Even the standard enemies give you enough grief and are nerve rackingly terrifying. The Pontiff Knights in Irithyll spring to mind. There is a brilliant amount of different enemies in this game, all of which require a completely different tactic to take down. Some of which are easy enough, but if they catch you, then they are going to do a lot of damage, others hit faster but lighter, whilst others are just straight up bastards who will dick on you the first chance they get (Silver Knights!).
I was amazing at how many different enemies there are in the game, some of which only appear in one location, so all their move sets and animations, as well as their stats, has all just been created for one single little encounter. It is something that From Software have done previously, but I was just really impressed seeing this first hand.

If you are struggling (as Dark Souls is suppose to be one of the hardest game series going) you can make the game easier for yourself if you are struggling. Reading up about stuff on a wiki/guide, continuing NPC quests to get their summon signs appearing near boss fights, summoning other players to help fights, over levelling…. You can even just run through a certain point and get to the next bonfire.

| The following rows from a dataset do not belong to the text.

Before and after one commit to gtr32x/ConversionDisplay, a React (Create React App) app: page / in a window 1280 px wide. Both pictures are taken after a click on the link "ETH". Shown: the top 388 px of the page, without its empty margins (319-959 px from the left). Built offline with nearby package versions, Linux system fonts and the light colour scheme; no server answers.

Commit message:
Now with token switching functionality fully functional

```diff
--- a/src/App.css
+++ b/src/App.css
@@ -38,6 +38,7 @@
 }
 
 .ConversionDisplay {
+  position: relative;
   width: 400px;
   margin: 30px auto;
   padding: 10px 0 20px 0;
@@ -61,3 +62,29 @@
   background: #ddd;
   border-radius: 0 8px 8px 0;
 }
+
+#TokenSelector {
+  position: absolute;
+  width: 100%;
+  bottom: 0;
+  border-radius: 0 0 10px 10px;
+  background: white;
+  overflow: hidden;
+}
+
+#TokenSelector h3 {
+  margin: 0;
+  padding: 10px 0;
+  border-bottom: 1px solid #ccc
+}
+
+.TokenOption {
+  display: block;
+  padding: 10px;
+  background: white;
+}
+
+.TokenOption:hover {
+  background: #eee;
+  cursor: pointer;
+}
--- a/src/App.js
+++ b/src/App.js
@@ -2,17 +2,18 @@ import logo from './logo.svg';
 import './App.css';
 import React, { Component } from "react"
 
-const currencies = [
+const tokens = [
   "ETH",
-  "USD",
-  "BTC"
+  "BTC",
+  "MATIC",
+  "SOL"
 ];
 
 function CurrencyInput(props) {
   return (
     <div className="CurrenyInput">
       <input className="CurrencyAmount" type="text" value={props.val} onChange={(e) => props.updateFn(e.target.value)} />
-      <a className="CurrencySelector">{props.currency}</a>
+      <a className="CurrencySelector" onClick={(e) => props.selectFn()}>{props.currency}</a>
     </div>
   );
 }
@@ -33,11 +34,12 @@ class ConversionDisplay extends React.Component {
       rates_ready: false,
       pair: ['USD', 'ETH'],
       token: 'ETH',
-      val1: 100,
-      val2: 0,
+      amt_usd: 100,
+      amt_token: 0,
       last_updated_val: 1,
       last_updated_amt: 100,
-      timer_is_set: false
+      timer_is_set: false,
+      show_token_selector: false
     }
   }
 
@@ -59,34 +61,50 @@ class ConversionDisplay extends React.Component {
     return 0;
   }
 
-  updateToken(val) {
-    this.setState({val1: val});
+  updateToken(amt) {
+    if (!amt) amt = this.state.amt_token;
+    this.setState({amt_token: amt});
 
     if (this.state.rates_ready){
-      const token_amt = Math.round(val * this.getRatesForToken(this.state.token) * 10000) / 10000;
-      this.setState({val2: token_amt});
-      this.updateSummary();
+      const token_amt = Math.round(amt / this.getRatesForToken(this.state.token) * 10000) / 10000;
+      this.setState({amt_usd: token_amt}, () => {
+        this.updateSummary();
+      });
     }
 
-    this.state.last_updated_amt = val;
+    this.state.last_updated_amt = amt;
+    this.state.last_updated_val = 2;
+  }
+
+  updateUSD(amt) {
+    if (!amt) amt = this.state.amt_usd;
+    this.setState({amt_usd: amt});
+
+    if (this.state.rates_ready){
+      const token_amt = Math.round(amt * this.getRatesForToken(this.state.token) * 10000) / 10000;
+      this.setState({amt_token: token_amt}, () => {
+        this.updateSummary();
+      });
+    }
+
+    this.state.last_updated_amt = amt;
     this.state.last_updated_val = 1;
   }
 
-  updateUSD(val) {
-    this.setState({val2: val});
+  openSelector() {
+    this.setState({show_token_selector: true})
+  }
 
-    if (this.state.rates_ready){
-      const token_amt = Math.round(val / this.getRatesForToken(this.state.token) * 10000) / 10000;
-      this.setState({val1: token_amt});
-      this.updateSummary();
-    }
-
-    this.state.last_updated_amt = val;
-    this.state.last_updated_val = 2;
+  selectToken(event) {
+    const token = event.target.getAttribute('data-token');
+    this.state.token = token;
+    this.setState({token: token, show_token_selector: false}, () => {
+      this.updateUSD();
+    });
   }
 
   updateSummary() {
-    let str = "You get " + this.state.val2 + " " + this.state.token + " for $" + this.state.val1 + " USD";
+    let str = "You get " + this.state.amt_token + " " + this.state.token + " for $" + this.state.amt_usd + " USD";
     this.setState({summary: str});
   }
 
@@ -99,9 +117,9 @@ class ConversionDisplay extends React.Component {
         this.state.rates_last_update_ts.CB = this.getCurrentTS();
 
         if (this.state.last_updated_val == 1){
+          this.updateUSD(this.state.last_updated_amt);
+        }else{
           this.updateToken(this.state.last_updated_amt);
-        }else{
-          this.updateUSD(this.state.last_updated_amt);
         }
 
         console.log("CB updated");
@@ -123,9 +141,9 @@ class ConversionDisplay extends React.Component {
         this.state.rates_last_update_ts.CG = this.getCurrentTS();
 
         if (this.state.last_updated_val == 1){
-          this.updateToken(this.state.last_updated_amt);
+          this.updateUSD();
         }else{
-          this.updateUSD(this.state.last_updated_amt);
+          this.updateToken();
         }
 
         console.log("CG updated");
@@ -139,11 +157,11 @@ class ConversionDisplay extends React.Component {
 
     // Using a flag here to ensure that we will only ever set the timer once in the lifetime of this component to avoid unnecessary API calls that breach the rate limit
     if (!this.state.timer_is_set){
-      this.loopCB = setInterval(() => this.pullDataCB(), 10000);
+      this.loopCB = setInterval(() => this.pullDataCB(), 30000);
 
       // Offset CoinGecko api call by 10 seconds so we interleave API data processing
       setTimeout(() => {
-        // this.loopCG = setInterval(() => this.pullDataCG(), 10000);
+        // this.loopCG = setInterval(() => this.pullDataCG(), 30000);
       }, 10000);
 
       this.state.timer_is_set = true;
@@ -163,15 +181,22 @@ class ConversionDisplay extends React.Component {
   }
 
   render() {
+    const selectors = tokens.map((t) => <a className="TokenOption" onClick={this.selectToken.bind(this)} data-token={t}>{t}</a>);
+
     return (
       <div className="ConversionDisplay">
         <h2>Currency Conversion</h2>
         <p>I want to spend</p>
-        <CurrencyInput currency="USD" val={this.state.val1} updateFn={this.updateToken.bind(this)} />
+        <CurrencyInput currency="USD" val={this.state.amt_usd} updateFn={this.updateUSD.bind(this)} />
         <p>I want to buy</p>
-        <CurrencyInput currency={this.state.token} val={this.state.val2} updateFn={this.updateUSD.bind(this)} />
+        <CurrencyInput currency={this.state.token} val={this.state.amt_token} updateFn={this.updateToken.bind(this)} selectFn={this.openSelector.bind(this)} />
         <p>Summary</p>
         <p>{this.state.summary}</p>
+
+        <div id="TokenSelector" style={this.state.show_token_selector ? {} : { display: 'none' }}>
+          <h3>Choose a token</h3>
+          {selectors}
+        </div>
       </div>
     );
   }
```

It might take a few tries, but you can get there and move on if that previous area is causing you too much of an issue (Again, the Pontiff Knights come to mind once more).
All of which are looked down upon in the Dark Souls community… but personally, I think that it is a hard game. If you are struggling with a boss, and you have died about 10 times on it, fuck it! Summon in another play to draw some agro. Sometimes it can be harder, but most of the time having another person there, even if it is an NPC, can just help give you a moment to knock back a quick Estus, and get yourself back into the fight.
Just enjoy it. Don’t worry about what the other people think, and if they ask… just lie and say you did it yourself haha.
Disclaimer: I was always honest whenever someone asked me if I summoned in a person to help.
The worst thing is that if you do this once, it suddenly becomes easy to keep doing it and after a few deaths, you think to yourself “Sod it… let’s get someone in”.
The game series is hard, but only if you allow it to be.

I mentioned the NPC quests a moment ago. As with all the DS games, you are never sure if you are doing them or not, or if you have missed something and now it is locked. I lost out on Sirus of the Sunless realms questline by completing another one for a different character (which I learned after I could have done AFTER Sirus’ one, therefore doing them both), so you will miss out on some of the content, therefore, additional playthroughs would be required to see everything.
One ending requires you to terminate another NPCs questline, so it is impossible to do it all in one playthrough.

The lore of DS3 is amazing. Simply amazing. It is just as good as another of the other games, and follows the same routine of telling you very little in game, unless you look for it. It is hidden in item descriptions, scenery, and NPC placement, as well as little comments NPCs say, all of this tided together gives you just enough story to get into it, but not enough to tell you everything with definitive explanation. A lot of it is left up to you and what you believe. I have watched some lore videos where I agree with everything, and others where I think “No… that’s bollocks”. Some things are just clutching at straws, but most of the time these lore videos really do help fill in the gaps, and if you watch them whilst you play (not at the same time!), so long as they don’t go into too much spoiler territory, then you do becoming so much more sucked into the game’s world.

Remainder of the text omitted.